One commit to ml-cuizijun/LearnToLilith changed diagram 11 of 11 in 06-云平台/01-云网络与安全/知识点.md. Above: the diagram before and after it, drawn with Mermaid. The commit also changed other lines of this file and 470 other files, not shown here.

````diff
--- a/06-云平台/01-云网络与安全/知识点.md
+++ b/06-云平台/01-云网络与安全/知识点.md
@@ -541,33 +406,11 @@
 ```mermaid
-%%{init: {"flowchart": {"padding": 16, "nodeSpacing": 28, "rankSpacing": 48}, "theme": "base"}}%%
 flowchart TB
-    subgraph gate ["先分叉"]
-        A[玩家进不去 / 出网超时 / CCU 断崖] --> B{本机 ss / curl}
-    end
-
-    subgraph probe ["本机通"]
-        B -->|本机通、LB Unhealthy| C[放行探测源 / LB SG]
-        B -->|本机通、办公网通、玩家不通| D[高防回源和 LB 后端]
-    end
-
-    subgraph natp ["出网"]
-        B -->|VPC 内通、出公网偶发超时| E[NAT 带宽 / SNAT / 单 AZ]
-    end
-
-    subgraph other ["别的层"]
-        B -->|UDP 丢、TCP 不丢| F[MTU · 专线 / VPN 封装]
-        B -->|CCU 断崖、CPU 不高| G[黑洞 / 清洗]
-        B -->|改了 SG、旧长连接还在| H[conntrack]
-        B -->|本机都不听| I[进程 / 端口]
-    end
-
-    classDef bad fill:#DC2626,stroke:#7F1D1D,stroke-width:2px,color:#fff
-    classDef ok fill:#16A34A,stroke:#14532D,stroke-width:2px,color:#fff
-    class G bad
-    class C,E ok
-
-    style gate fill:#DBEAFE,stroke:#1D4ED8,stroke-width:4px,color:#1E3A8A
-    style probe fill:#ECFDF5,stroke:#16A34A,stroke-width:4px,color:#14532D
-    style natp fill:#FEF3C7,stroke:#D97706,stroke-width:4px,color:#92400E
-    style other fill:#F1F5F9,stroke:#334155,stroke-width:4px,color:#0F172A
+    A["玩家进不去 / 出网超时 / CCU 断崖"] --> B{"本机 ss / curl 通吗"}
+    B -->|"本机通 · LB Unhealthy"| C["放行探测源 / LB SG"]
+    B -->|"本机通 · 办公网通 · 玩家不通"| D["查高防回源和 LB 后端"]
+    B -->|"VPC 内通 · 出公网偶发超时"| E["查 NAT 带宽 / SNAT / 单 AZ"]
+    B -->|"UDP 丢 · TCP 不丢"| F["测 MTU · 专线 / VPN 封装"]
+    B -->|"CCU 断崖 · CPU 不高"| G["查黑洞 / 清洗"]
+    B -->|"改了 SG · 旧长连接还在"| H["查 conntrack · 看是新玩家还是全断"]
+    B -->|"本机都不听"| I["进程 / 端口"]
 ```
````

━━━━━━━━━━━━━━━━

• _What needs to be done_
Your reply is to repeat, unchanged, the lines above running from the one with "D[高防回源和 LB 后端]" up to and including the one with "专线 / VPN 封装]".

• _Reply to the exercise_
-        B -->|本机通、办公网通、玩家不通| D[高防回源和 LB 后端]
-    end
-
-    subgraph natp ["出网"]
-        B -->|VPC 内通、出公网偶发超时| E[NAT 带宽 / SNAT / 单 AZ]
-    end
-
-    subgraph other ["别的层"]
-        B -->|UDP 丢、TCP 不丢| F[MTU · 专线 / VPN 封装]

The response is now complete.